To do:
Return, from the material below, each line in which the word "ReportService" is present.
──────────────────────────────
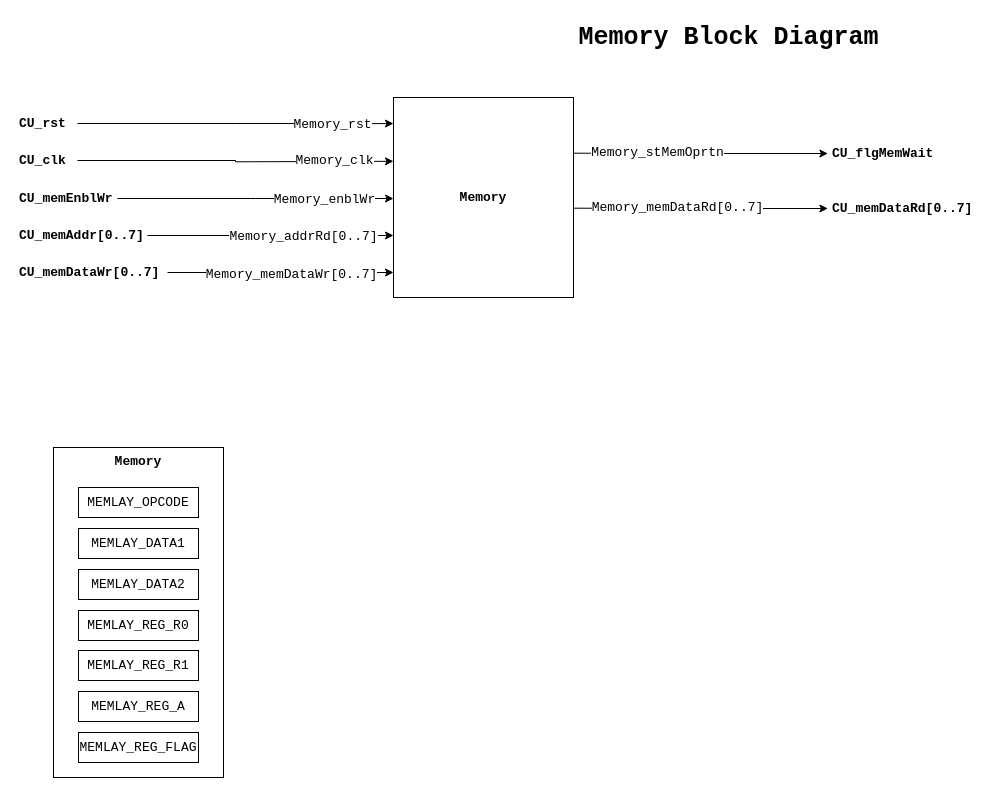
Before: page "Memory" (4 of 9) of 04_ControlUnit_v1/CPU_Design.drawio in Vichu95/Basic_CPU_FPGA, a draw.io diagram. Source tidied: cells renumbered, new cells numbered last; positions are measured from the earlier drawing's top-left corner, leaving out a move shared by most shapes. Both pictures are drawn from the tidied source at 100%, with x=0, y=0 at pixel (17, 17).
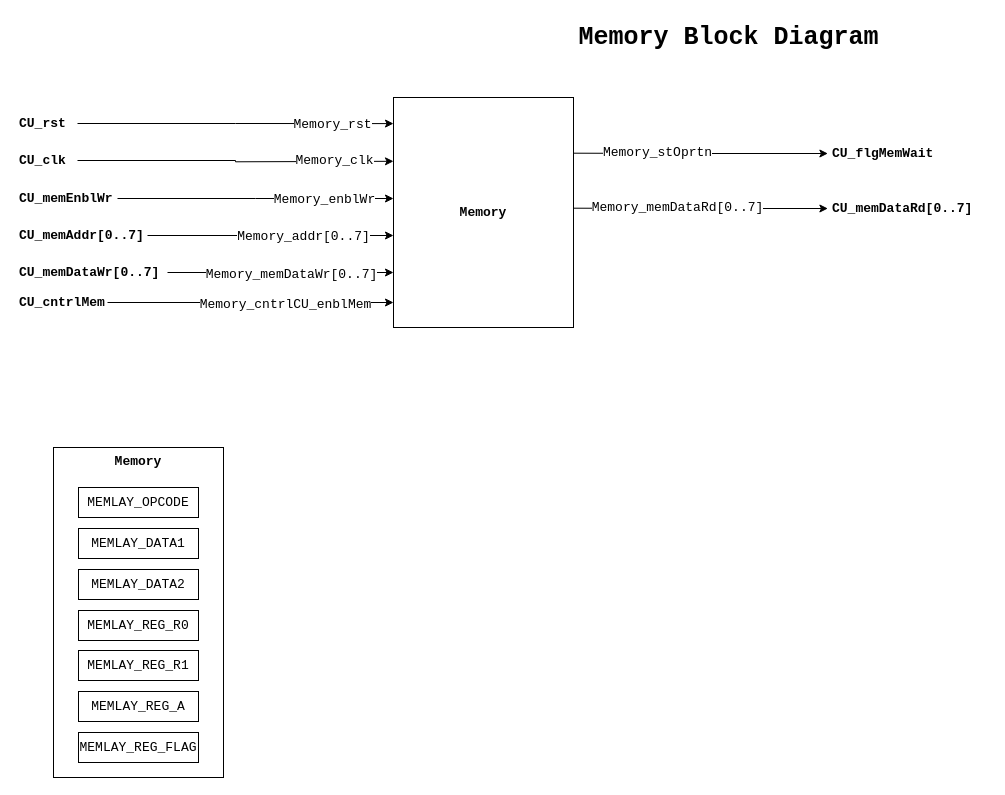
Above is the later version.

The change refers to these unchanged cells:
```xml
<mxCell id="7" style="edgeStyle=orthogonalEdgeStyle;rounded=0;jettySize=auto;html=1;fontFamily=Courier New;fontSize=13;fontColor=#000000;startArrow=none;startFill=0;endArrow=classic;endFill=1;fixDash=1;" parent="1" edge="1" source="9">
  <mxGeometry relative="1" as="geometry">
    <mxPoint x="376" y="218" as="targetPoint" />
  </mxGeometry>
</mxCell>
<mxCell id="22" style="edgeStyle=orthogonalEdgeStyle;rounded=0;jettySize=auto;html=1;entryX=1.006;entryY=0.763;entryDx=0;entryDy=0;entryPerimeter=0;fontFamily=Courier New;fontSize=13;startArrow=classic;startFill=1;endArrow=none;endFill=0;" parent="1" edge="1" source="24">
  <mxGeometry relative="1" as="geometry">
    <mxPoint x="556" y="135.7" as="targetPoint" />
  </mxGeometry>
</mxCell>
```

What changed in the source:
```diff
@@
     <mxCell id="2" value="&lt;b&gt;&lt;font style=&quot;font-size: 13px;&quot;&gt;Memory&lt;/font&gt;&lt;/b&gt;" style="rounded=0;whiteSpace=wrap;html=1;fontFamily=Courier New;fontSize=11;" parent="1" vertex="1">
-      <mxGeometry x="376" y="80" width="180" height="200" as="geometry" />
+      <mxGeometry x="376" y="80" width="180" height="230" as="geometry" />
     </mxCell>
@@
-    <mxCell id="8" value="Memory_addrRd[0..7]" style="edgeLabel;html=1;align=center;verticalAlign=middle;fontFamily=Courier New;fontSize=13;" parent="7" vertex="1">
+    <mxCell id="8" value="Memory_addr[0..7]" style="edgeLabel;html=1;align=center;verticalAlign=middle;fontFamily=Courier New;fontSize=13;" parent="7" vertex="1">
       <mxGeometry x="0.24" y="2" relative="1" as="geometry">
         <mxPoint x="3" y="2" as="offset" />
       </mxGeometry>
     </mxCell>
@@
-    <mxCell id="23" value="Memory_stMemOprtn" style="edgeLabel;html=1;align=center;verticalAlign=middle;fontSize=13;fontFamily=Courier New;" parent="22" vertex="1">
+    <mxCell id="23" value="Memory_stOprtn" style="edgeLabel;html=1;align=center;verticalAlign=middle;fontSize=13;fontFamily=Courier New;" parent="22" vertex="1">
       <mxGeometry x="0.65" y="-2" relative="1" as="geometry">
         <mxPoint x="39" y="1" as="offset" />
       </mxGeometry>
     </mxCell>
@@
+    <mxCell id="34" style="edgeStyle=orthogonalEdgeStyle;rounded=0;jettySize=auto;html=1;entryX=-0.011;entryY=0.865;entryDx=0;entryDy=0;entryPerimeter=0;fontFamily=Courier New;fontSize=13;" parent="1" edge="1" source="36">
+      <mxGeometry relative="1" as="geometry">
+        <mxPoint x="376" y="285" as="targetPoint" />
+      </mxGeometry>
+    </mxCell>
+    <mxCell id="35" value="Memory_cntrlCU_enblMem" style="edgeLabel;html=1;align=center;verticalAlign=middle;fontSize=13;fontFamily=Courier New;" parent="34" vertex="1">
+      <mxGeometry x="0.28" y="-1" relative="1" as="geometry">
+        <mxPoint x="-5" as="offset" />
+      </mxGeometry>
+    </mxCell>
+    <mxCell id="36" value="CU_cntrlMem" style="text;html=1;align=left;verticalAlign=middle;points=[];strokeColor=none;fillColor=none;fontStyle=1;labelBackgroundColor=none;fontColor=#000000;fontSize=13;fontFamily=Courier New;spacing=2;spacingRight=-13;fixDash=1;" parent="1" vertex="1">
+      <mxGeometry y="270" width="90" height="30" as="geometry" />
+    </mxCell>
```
──────────────────────────────
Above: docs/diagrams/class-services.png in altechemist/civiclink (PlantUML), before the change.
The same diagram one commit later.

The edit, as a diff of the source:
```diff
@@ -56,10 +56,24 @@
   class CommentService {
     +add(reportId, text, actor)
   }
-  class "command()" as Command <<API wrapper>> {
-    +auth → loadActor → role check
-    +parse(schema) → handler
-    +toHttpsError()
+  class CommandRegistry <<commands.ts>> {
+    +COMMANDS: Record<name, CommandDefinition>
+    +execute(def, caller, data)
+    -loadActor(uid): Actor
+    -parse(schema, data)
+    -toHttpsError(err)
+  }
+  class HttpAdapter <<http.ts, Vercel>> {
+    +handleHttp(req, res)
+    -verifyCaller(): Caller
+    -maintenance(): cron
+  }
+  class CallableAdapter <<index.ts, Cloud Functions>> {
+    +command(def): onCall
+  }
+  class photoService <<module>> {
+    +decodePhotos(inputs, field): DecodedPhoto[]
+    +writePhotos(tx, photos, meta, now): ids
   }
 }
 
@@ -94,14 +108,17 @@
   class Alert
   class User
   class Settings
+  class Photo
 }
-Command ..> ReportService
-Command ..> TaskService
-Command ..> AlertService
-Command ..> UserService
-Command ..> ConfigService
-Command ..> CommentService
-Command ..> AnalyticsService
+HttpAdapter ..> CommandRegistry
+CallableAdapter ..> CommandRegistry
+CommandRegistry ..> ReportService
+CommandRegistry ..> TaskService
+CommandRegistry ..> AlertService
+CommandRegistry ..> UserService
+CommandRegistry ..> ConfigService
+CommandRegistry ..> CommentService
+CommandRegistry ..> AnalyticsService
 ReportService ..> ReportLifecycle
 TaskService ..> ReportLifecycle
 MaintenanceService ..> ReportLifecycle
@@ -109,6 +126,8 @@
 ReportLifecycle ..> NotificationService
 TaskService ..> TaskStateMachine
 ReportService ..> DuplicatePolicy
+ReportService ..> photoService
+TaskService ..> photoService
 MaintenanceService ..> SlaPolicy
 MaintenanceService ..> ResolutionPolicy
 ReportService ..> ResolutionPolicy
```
──────────────────────────────
Result for this task:
-Command ..> ReportService
+CommandRegistry ..> ReportService
 ReportService ..> ReportLifecycle
 ReportService ..> DuplicatePolicy
+ReportService ..> photoService
 ReportService ..> ResolutionPolicy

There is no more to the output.